Cablegate: Israel Passes Strong New Environmental Legislation


DE RUEHTV #1845/01 2341026
R 211026Z AUG 08




E.O. 12958: N/A

Ref: (A) Tel Aviv 195 (B)Tel Aviv 613

1. (U) SUMMARY. During the legislative session that concluded in
July, Israel's parliament (Knesset) passed several new laws
significantly strengthening environmental regulation. These
included a Clean Air Act, a "Polluter Pays" law, and a stronger
enforcement law. Israel's business, academic and NGO communities
all hailed the measures as positive, despite the costs they will
likely impose. The government's ability to protect the environment
and prosecute infractions will be much stronger once the laws are
fully implemented. Implementation will be essential to Israel's
accession to the Organization for Economic Cooperation and
Development (OECD), and may be the greatest hurdle the GOI will face
in joining the OECD. Securing the resources and budget to implement
the new measures will be a challenge, as will moving the Israeli
population toward a more environmentalist perspective supporting
such action. End Summary.

Years in the Making
2. (U) In a fit of activism in the final weeks of its legislative
session, the Knesset approved several notable laws that greatly
strengthened environmental protection in Israel. On July 22,
Israel's first Clean Air Law was passed. First introduced in 2005,
the new law will revolutionize how air quality hazards are dealt
with in Israel. The law adds teeth to the Ministry for
Environmental Protection (MEP) capabilities, including setting
emissions standards, controlling vehicular pollution, and monitoring
air quality. The law requires the 150 most polluting corporations
to apply for permits (for a fee) from the MEP for their emissions;
this is supposed to enable the GOI to press for reductions over
time, and encourage the introduction of the best available
environmental technology by companies. The MEP is also required to
formulate a national plan for reduction of air pollution.

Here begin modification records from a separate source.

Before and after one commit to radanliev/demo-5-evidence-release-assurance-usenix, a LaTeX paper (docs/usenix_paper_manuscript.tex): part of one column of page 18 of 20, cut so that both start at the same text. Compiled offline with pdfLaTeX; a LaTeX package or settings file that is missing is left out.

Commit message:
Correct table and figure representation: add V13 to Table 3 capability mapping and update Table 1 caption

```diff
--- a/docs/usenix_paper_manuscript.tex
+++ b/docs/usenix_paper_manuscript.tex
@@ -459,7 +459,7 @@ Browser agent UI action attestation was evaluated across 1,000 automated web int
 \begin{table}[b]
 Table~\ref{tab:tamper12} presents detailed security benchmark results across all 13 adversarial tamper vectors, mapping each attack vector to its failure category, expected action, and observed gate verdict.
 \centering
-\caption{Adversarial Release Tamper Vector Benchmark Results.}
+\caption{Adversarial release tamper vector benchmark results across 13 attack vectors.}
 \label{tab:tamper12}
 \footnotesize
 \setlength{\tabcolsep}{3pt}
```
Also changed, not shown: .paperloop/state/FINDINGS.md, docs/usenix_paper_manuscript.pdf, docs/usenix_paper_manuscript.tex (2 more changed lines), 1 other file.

3. (U) Although Israel's Clean Air Act will not come into effect
until January 2011, it legitimates and better structures activities
the GOI is already undertaking. Environment Minister Gideon Ezra
had, in fact, lobbied against the legislation in previous weeks, not
wanting to see the Ministry take on obligations far beyond its
resources to implement. He endorsed the law once its passage
appeared inevitable, however. One Ministry official acknowledged to
the media that the institution will need billions of shekels and 34
more professional staff to handle the increased responsibilities,
such as issuing permits.

4. (U) Separately, on July 30, the Knesset unanimously passed a law
detailing a list of new penalties and financial sanctions against
businesses found guilty of environmental law infractions. The
"Polluter Pays" legislation allows fines up to 300,000 shekels (USD
86,000) for individuals and 2.4 million shekels (USD 686 million)
for corporations that pollute. Most important, it imposes the
requirement that the polluter restore the environment to the status
quo ante, and can levy a fine equal to the economic advantage the
polluter gained through his or her infraction. Where polluters fail
to correct the situation, the government can address the damage,
such as an oil spill, and charge the polluter double the cost of

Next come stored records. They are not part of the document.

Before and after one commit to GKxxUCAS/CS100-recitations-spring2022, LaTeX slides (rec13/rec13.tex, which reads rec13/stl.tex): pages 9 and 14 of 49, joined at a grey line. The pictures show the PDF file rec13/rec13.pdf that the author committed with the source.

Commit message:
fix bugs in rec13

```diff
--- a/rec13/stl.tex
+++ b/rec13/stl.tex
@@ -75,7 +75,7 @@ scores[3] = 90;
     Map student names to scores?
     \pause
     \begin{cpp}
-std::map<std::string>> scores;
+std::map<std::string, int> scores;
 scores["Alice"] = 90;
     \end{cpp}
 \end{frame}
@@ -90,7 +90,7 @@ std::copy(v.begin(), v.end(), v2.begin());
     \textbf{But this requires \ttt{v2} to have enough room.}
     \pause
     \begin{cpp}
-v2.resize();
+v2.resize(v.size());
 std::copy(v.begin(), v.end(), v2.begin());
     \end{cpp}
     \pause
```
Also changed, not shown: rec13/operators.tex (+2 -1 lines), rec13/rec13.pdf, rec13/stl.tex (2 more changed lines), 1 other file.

5. (U) The Knesset also approved an Environmental Enforcement Law.
Heretofore, only the central government had the authority to enforce
most environmental laws, and it also collected the associated fines
from offenders. Under the new law, local authorities will now be
authorized to enforce these laws, and the income they receive from
the associated fines will serve as an incentive to strongly enforce
environmental laws within their jurisdictions. Bills discouraging
use of plastic bags, reducing water use, and saving energy in
government buildings also passed the first reading in the chamber,
though are not yet final. Knesset members claimed that this was the
"greenest" Knesset ever, approving more environmental legislation
than in the previous 60 years of Israel's parliament.

Supported By Many Sides
6. (U) Despite the far-reaching impact of these new laws, they were
adopted with solid support across the business, academic, and NGO
communities. Although Israel's national Green party is not
represented in the Knesset, several Knesset members (MKs) are
nationally known for their strong environmental stands. Dov Khenin
(Hadash - Arab/Jewish left wing party) and Michael Melchior
(Labor-Meimad) often reflect environment lobby views, and were among
the 19 MKs who signed on as sponsors of the polluter pays law, and
the fact it was unanimously approved by the body indicates broad
support for the bill. The NGO community had spent years encouraging
such legislation; the Clear Air Law was actually drafted with the
help of the Israel Union for Environmental Defense, the country's
leading environmental NGO. The Union's Executive Director, while
very pleased with legislative outcome of the session, cautioned that
implementation of the new laws would be the critical test of
commitment by parliament.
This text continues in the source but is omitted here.